The duchess attended a ballet class for those with physical and developmental disabilities, watched a pas de deux and unveiled a coin designed by the Royal Canadian Mint in honour of the ballet's 75th anniversary.
Hudson was not the only bear to make his way onto the royal agenda.
Charles and Camilla toured a small gallery of artwork, books and other materials connected to Winnie, a black bear named after Winnipeg and who inspired the "Winnie the Pooh" stories by children's author A.A. Milne
The couple looked at an oil painting from 1930 by Ernest Shepard of the bear staring into a honey pot and saw a photo of the original bear as well.
"They're so familiar," Charles said to Camilla.
The day began at the Red River College's Stevenson aircraft hangar, where the royal couple joined the Harpers.
Charles and Camilla took turns throwing paper airplanes folded by children and were presented with a tiny aviator's jacket for their grandson, Prince George.
In a speech, Charles observed that things are different in the province from when he last visited in 1996, but one thing remains the same.
"What has most assuredly not changed is the vitality of this province and the optimism for Canada's future," he said.
A pilot in the air force in his younger years, the prince paid tribute to those who can fix planes.
"I have a very determined admiration — respect — for those marvellous engineers who can actually take these things apart and put them back together again, usually after a pilot had broken them or done something awful to them."
Charles did not mention remarks he reportedly made earlier in the trip comparing Russian president Valdimir Putin's actions in Ukraine to Adolf Hitler.
Britain's Daily Mail said Charles made the comment during a visit to the Canadian Museum of Immigration in Halifax.

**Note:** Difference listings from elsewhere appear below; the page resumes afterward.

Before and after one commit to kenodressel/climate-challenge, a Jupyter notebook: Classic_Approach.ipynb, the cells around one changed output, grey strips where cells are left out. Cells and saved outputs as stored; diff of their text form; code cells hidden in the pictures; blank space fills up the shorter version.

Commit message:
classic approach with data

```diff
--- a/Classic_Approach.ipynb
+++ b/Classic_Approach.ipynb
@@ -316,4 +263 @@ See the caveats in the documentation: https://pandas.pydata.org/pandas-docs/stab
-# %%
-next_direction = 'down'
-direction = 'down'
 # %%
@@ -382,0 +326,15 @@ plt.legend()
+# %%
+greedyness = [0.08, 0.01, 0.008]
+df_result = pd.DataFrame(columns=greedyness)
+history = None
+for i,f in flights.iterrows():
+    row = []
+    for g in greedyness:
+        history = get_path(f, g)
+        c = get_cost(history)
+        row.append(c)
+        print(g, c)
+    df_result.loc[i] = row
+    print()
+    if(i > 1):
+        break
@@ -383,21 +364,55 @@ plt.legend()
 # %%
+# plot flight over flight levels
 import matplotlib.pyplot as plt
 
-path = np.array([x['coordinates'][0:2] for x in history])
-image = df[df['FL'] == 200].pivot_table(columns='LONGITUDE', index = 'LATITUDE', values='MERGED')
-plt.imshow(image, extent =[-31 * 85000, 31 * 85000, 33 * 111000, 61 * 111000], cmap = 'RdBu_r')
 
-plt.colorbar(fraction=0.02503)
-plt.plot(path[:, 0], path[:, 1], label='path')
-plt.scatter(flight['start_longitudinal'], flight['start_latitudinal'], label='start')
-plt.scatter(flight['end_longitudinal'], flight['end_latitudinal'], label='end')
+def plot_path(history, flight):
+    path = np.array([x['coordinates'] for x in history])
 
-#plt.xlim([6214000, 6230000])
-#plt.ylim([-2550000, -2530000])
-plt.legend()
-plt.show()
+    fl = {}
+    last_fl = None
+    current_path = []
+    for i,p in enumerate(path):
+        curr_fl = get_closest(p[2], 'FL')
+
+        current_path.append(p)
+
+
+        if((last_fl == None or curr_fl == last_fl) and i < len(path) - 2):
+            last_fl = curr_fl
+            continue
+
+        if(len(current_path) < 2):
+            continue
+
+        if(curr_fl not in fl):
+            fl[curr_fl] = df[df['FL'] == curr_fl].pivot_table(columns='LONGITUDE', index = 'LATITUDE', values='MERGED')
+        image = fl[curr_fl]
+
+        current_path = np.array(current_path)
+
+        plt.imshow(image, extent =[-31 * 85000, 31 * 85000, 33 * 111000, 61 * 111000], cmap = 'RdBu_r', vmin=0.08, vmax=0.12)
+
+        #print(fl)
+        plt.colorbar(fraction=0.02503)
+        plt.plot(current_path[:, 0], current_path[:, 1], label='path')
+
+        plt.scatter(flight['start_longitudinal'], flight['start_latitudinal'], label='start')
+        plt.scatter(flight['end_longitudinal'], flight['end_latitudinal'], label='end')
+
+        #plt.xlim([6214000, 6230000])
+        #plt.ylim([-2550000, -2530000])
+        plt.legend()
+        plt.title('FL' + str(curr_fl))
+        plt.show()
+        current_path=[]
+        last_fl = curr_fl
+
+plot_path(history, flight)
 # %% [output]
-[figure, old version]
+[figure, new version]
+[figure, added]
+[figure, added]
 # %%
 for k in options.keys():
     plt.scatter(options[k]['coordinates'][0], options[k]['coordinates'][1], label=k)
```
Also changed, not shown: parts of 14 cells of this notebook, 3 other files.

The newspaper quoted museum volunteer Marienne Ferguson, who said her Jewish family fled to Canada from Poland as the German army approached ahead of the Second World War.
It quoted Ferguson as saying she told Charles about her family background and that the prince then said to her: "And now Putin is doing just about the same as Hitler."
The Canadian Press could not reach Ferguson for comment.
The prince was to speak at the legislature Wednesday evening at an Order of Manitoba investiture held just before a farewell ceremony for him and his wife.